Support for hospitality
The chancellor announced a VAT cut for hospitality-related businesses, at a cost of around £4 billion. VAT has been cut for 6 months until January, to encourage consumers to go out and spend.
As this is a reserved tax, it will apply in Scotland.
The aim is to help boost spending and to restore confidence. However, at the moment, other things are suppressing consumer demand apart from just spending power, such as the restrictions in supply and people’s concerns about going out and about given the ongoing public health risks. At a time when many businesses are going through significant uncertainty, there is also a question about how much they will pass on such a cut to consumers.
This being said, the measure is likely to boost the sector, but how successful it will be will depend upon how consumers react and whether or not the virus is contained (or otherwise) over the summer.
The Chancellor also announced a scheme called “Eat out to help out”. During August, meals eaten out at participating restaurants will have 50% off up to £10 per head. This eye-catching policy is designed, like the VAT cut, to encourage spending in restaurants. But the constraints on supply and shaky consumer confidence remain a concern here too.
The package of support announced today builds upon an unprecedented level of support from the state for the wider economy during this crisis. Borrowing this year will rise further still to unprecedented levels in peactime.
It signals what the UK Government hope is the start of the recovery stage of this recession. But there is some way to go before we are through the emergency and we can be confident of supporting employment through a re-opening of the economy.
Is it enough?
Many will no doubt call for more to be done, and in this regard today’s announcements arguably fall short of what some other countries are putting in place. But we should be careful of making too much out of simple comparisons with measures in other countries, particularly as many are spread over a number of years and are designed for economies and public sectors that are quite different from the UK.

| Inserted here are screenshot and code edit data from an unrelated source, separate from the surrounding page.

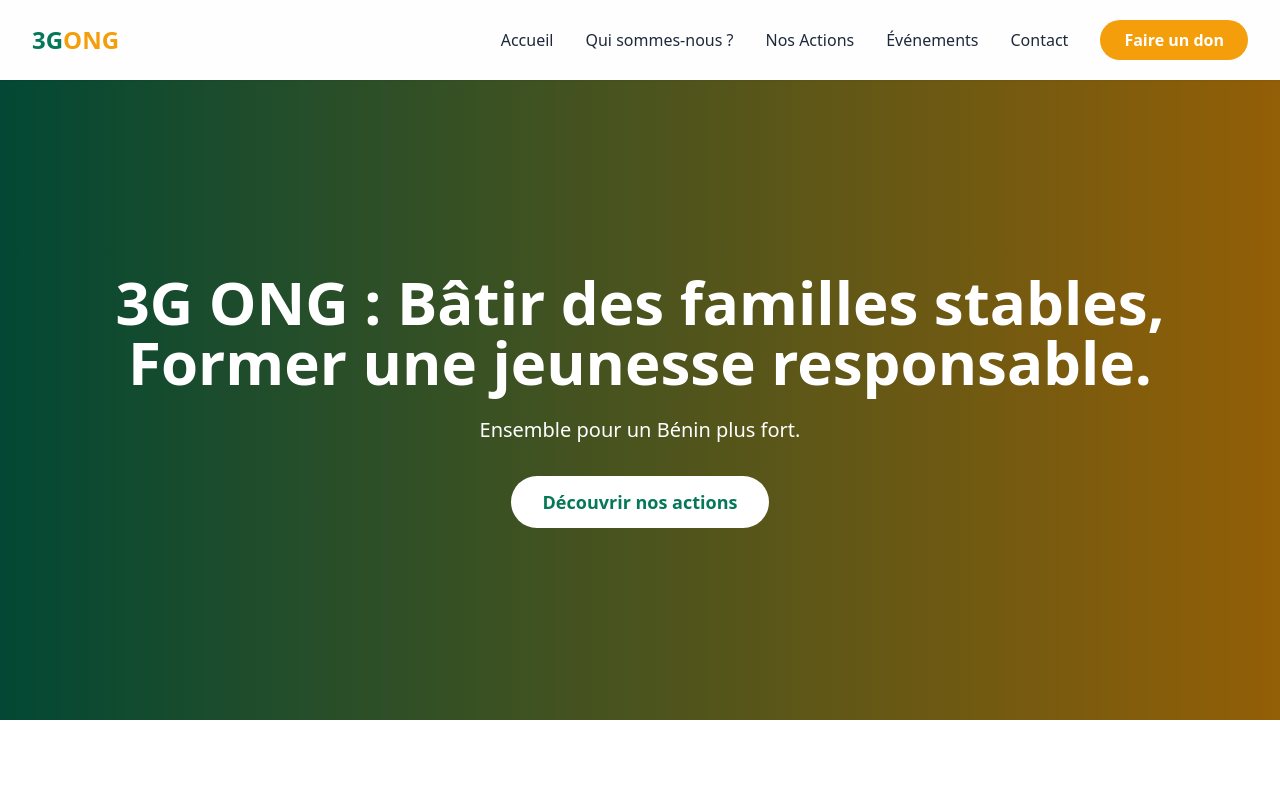
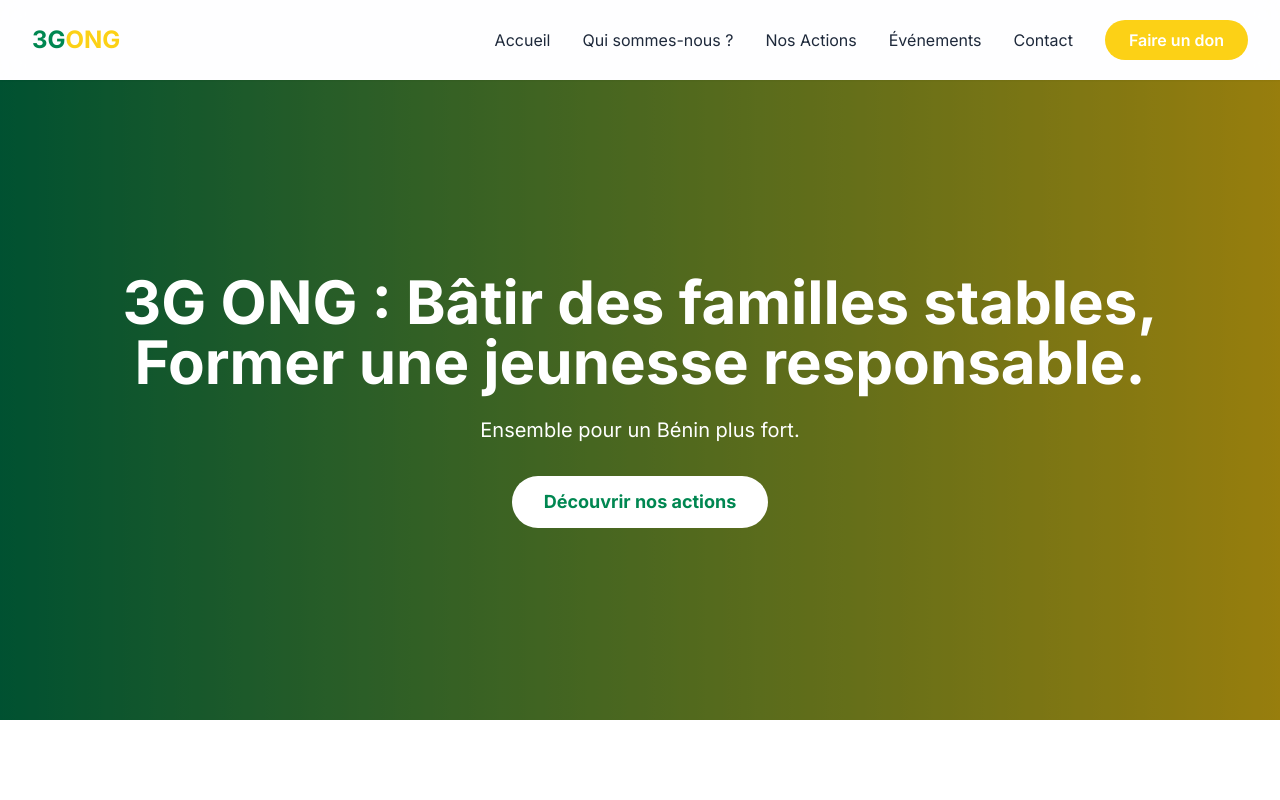
Before and after one commit to PATAWALA/3G-ong, a React (Vite) app: page / in a window 1280 px wide. Shown: the top 800 px of the page. Built offline with nearby package versions, Linux system fonts and the light colour scheme.

Commit message:
2 update

```diff
--- a/tailwind.config.js
+++ b/tailwind.config.js
@@ -2,15 +2,68 @@
 export default {
   content: [
     "./index.html",
-    "./src/**/*.{js,ts,jsx,tsx}", // Ajout de ts,tsx
+    "./src/**/*.{js,ts,jsx,tsx}",
   ],
   theme: {
     extend: {
       colors: {
-        primary: '#047857',
-        secondary: '#f59e0b',
-        dark: '#1e293b',
-      }
+        // Vert dominant (nuances dégradées)
+        primary: {
+          DEFAULT: '#008751',      // Vert Bénin standard
+          50: '#E6F4EC',
+          100: '#CCE9D9',
+          200: '#99D3B3',
+          300: '#66BD8D',
+          400: '#33A767',
+          500: '#008751',          // Base
+          600: '#006C41',
+          700: '#005131',
+          800: '#003620',
+          900: '#001B10',
+        },
+        // Jaune Bénin (accents)
+        secondary: {
+          DEFAULT: '#FCD116',
+          50: '#FFF9E6',
+          100: '#FEF3CC',
+          200: '#FDE799',
+          300: '#FCDB66',
+          400: '#FBCF33',
+          500: '#FCD116',
+          600: '#D4AE0A',
+          700: '#A88708',
+          800: '#7C6005',
+          900: '#503903',
+        },
+        // Rouge Bénin (urgences, dons)
+        accent: {
+          DEFAULT: '#E8112D',
+          50: '#FDE8EA',
+          100: '#FBD1D5',
+          200: '#F7A3AB',
+          300: '#F37581',
+          400: '#EF4757',
+          500: '#E8112D',
+          600: '#C00E24',
+          700: '#980B1B',
+          800: '#700812',
+          900: '#480409',
+        },
+        // Neutres
+        dark: '#1E293B',
+        light: '#F9FAFB',
+      },
+      backgroundImage: {
+        // Dégradés personnalisés
+        'gradient-primary': 'linear-gradient(135deg, #008751 0%, #006C41 100%)',
+        'gradient-primary-soft': 'linear-gradient(135deg, #008751 0%, #33A767 100%)',
+        'gradient-hero': 'linear-gradient(135deg, #003620 0%, #008751 50%, #006C41 100%)',
+        'gradient-card': 'linear-gradient(to bottom right, #FFFFFF, #E6F4EC)',
+      },
+      fontFamily: {
+        sans: ['Inter', 'sans-serif'],
+        display: ['Poppins', 'sans-serif'], // Pour les titres
+      },
     },
   },
   plugins: [],
--- a/vite.config.ts
+++ b/vite.config.ts
@@ -4,5 +4,5 @@
 // https://vite.dev/config/
 export default defineConfig({
   plugins: [react()],
-  base: '/3G-ong/', // ⬅️ Remplace par le nom EXACT de ton dépôt GitHub
+  base: '/', // ⬅️ Remplace par le nom EXACT de ton dépôt GitHub
 })
```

In any other time, the measures today would be seen as a major package of support, coming on the back of unprecedented emergency support during the lockdown. Most of them are also designed to impact now, with delivery being a key priority. The Chancellor may also be holding some firepower in reserve to see how the recovery takes shape over the next few months. So, time will tell if it is enough, but don’t rule out the Chancellor being back at the dispatch box announcing further stimulus measures in an autumn Budget.